During the final week of my senior year, my alma mater hosted a “Last Chance Dance.” In an effort to help us out, the student council sponsored a survey where you could select a few people you were interested in, uh, dancing with that night. You were emailed a link where you were given a list of every member of the class — this was a tiny school — and if somebody you picked also picked you, both of you got an email letting you know. A great system. It seemed foolproof. How could telling a mysterious computer program whom you wanted to smash the night before graduation ever go wrong?

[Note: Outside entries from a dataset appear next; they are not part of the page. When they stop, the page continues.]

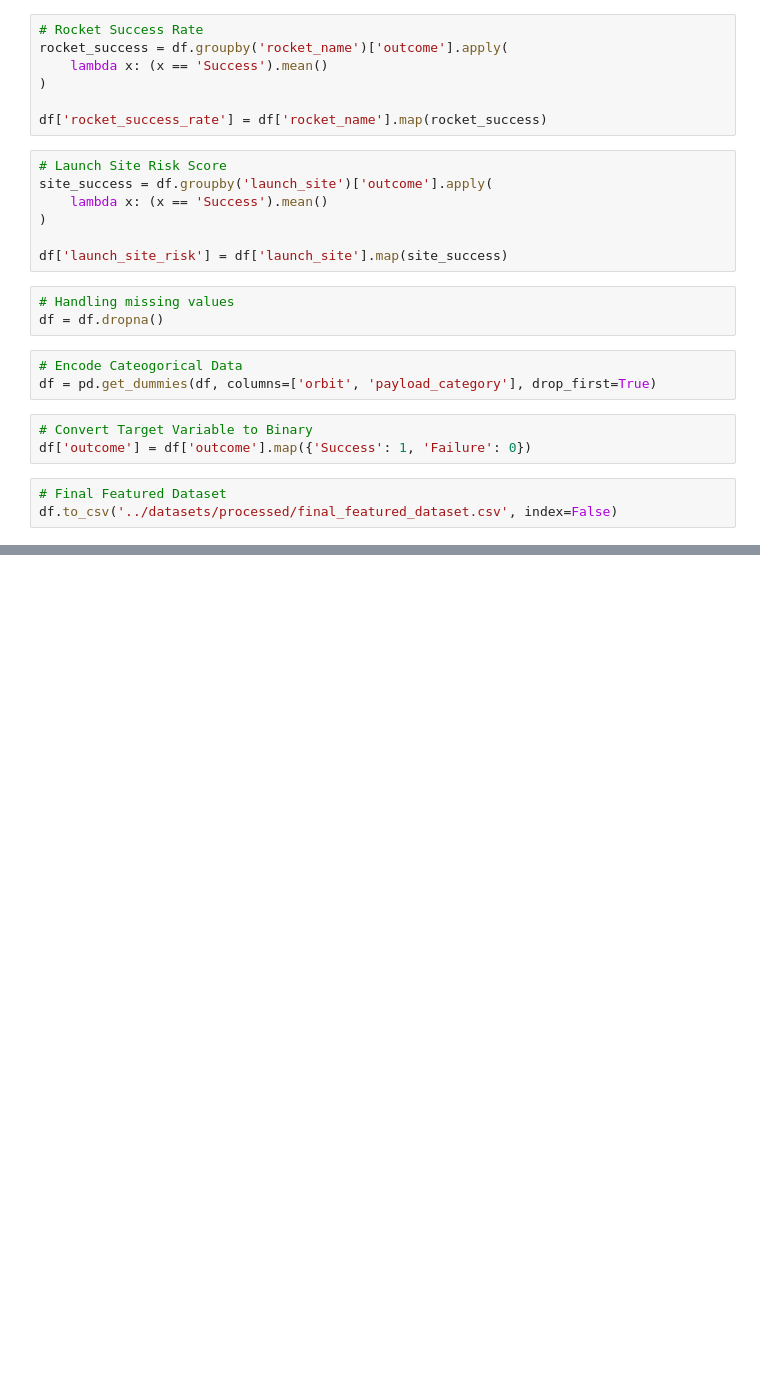
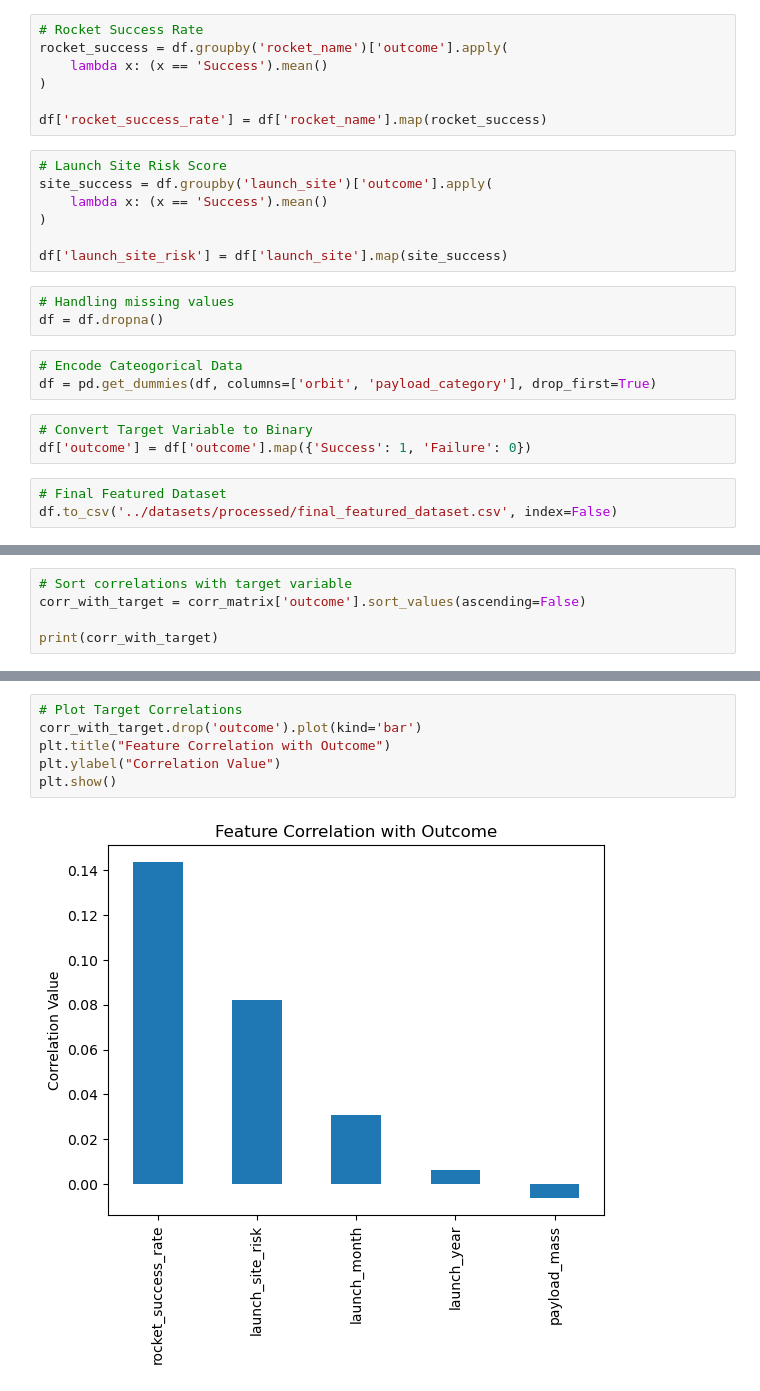
Before and after one commit to Aryan-123-app/space-mission-risk-predictor, a Jupyter notebook: notebooks/01_data_loading.ipynb, the cells around one changed output, grey strips where cells are left out. Drawn from its saved outputs; the diff is of its cells as text; blank space fills up the shorter version.

```diff
--- a/notebooks/01_data_loading.ipynb
+++ b/notebooks/01_data_loading.ipynb
@@ -222,0 +410,5 @@ df.to_csv('../datasets/processed/final_featured_dataset.csv', index=False)
+# %%
+# Sort correlations with target variable
+corr_with_target = corr_matrix['outcome'].sort_values(ascending=False)
+
+print(corr_with_target)
@@ -222,0 +431,8 @@ df.to_csv('../datasets/processed/final_featured_dataset.csv', index=False)
+# %%
+# Plot Target Correlations
+corr_with_target.drop('outcome').plot(kind='bar')
+plt.title("Feature Correlation with Outcome")
+plt.ylabel("Correlation Value")
+plt.show()
+# %% [output]
+[figure, added]
```
Also changed, not shown: parts of 41 cells of this notebook, 1 other file.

This is the concept behind Facebook’s new dating feature, Secret Crush, announced at Facebook’s F8 developer conference on Tuesday. Users will be able to select nine friends they’re interested in, and if any of those friends select them in turn, they’ll both be alerted. The feature is currently only available in places where Facebook’s previously announced dating features have already been released, which include Colombia, Canada, Thailand, Argentina, and Mexico. Over a dozen new countries in Asia and South America were also mentioned on Tuesday. The United States does not yet have either of these features.

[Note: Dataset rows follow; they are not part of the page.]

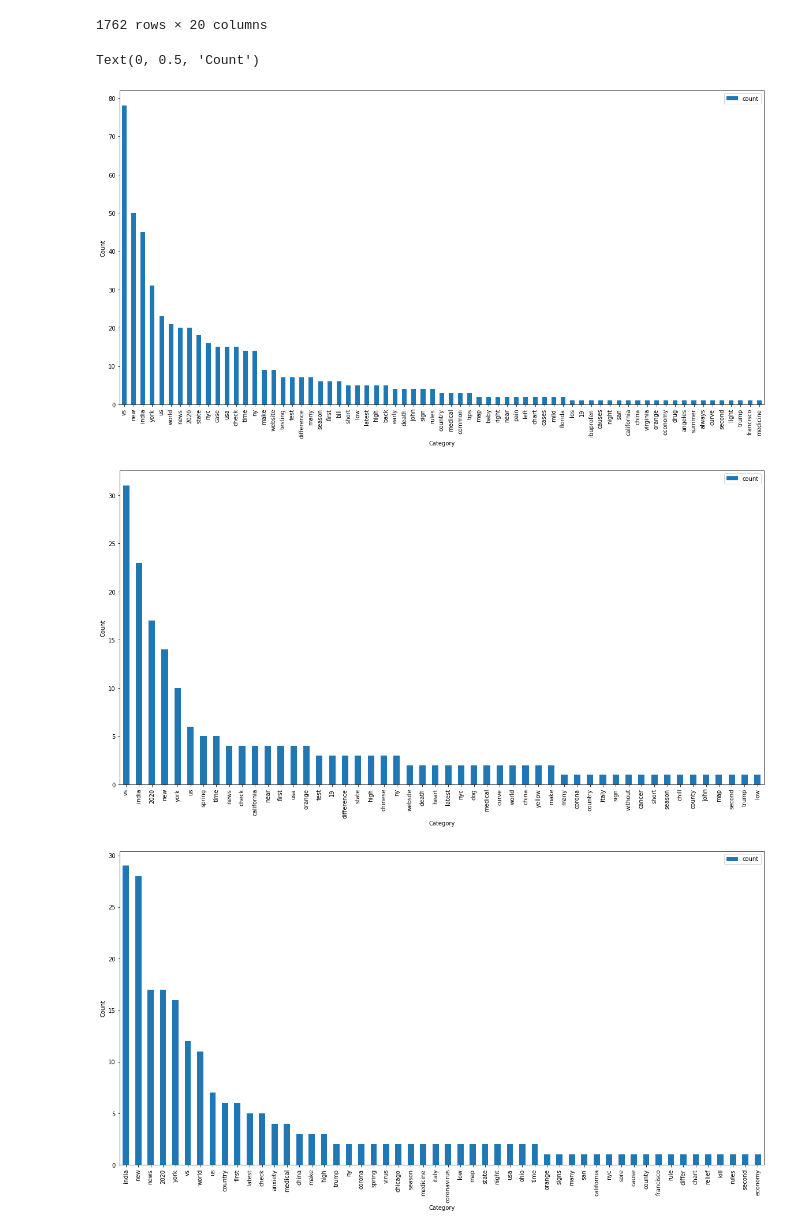
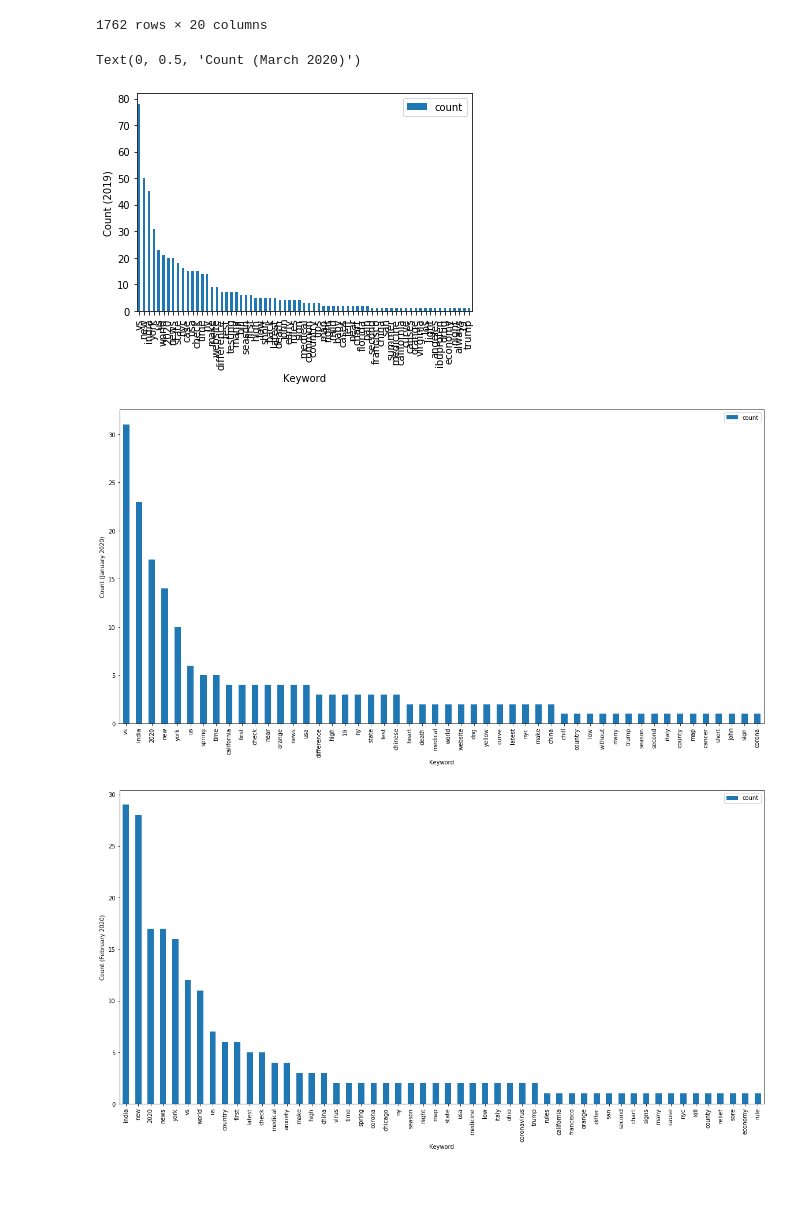
Before and after one commit to azaman13/covid19, a Jupyter notebook: Queries.ipynb, the cells around one changed output. Drawn from its saved outputs; the diff is of its cells as text; code cells hidden in the pictures; blank space fills up the shorter version.

```diff
--- a/Queries.ipynb
+++ b/Queries.ipynb
@@ -180,8 +180,8 @@ for search_term in cleaned_search_list_2019:
 df_keywords = pd.DataFrame(common, columns=['keywords'])
 df_keywords['keywords'].value_counts().reset_index(name='count').plot.bar(x='index', y='count')
 plt.rcParams['figure.figsize'] = (20,10)
-plt.xlabel('Category')
-plt.ylabel('Count')
+plt.xlabel('Keyword')
+plt.ylabel('Count (2019)')
 
 
 
@@ -196,40 +196,40 @@ for search_term in cleaned_search_list_jan:
 df_keywords = pd.DataFrame(common_jan, columns=['keywords'])
 df_keywords['keywords'].value_counts().reset_index(name='count').plot.bar(x='index', y='count')
 plt.rcParams['figure.figsize'] = (20,10)
-plt.xlabel('Category')
-plt.ylabel('Count')
+plt.xlabel('Keyword')
+plt.ylabel('Count (January 2020)')
 
 
 cleaned_search_list_feb=[x.lower() for x in search_list_feb if str(x) != 'nan']
 common_feb = []
 for search_term in cleaned_search_list_feb:
     for keyword in filtered_key_list:
         if keyword in search_term.split(' '):
             common_feb.append(keyword)
 
 
 df_keywords = pd.DataFrame(common_feb, columns=['keywords'])
 df_keywords['keywords'].value_counts().reset_index(name='count').plot.bar(x='index', y='count')
 plt.rcParams['figure.figsize'] = (20,10)
-plt.xlabel('Category')
-plt.ylabel('Count')
+plt.xlabel('Keyword')
+plt.ylabel('Count (February 2020)')
 
 
 cleaned_search_list_march=[x.lower() for x in search_list_march if str(x) != 'nan']
 common_march = []
 for search_term in cleaned_search_list_march:
     for keyword in filtered_key_list:
         if keyword in search_term.split(' '):
             common_march.append(keyword)
 
 
 df_keywords = pd.DataFrame(common_march, columns=['keywords'])
 df_keywords['keywords'].value_counts().reset_index(name='count').plot.bar(x='index', y='count')
 plt.rcParams['figure.figsize'] = (20,10)
-plt.xlabel('Category')
-plt.ylabel('Count')
+plt.xlabel('Keyword')
+plt.ylabel('Count (March 2020)')
 # %% [output]
-Text(0, 0.5, 'Count')
+Text(0, 0.5, 'Count (March 2020)')
-[figure, old version]
+[figure, new version]
-[figure, old version]
+[figure, new version]
-[figure, old version]
+[figure, new version]
```
Also changed, not shown: parts of 3 cells of this notebook.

This is a great idea if you’re Facebook. While dating apps like Tinder and Bumble are geared toward meeting somebody in your area whom you don’t already know, Facebook’s Secret Crush has an edge if you’re hoping to alert somebody currently in your orbit about your feelings. It is also, it should be noted, not a new concept. Apps and platforms built on mutual-notification systems have been a thing for years. (Anyone else remember Bang With Friends?) Which is exactly why, if you’re not Facebook, this is not a great idea.

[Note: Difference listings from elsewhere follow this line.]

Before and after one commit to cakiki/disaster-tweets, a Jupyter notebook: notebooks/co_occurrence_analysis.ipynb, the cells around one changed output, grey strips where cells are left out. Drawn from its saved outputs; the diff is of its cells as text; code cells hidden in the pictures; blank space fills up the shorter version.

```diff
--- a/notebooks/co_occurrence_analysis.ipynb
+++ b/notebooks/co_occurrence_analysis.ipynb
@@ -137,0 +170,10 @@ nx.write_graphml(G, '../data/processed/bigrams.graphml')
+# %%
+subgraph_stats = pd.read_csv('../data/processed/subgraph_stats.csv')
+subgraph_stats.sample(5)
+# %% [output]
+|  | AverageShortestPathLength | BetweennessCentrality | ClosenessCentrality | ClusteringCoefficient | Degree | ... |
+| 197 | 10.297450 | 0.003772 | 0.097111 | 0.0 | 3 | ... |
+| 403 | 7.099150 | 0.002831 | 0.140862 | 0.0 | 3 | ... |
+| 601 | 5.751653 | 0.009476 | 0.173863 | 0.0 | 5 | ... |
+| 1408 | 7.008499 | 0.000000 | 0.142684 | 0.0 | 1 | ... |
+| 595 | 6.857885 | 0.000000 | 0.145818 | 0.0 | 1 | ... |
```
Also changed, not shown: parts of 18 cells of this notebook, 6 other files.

Don’t tell Facebook whom you want to have sex with. Don’t tell them whom you want to date. This feature is available in places like Malaysia where anti-sodomy laws have been in place for decades and punishments can include up to 20 years’ imprisonment and whippings. Which is to say places where you really don’t want to play fast and loose with personal data. That said, we’ve got to give Facebook some benefit of the doubt here. “All activity that occurs in FB Dating stays in FB Dating and will not be shared externally,” a Facebook spokesperson said in an email to Wired about the new feature. It seems unlikely, given Facebook’s recent unending stream of privacy-related catastrophes, that the platform would build such a feature without proper encryption and protections in place. But still, the unease is hard to shake.
The chances are good, based on information collected about you and provided by you over many years, that the platform could already determine whom among your friends you are into. But don’t make it any easier for Facebook to figure that out. Especially since it often feels there’s just no way to know for certain who could end up with that information.
Which was something I and the other members of the class of 2014 learned firsthand. Turns out the Last Chance Dance survey wasn’t automated. Instead, all the data was collected by a guy in our class, Max, who notified each of us if we had matches. Which means Max, wherever he is — D.C.? I think? That’s where people who like data go, right? — has a fun trove of data on the sexual preferences of many of my classmates … and also me. Our five-year reunion is this summer. I plan to avoid making eye contact.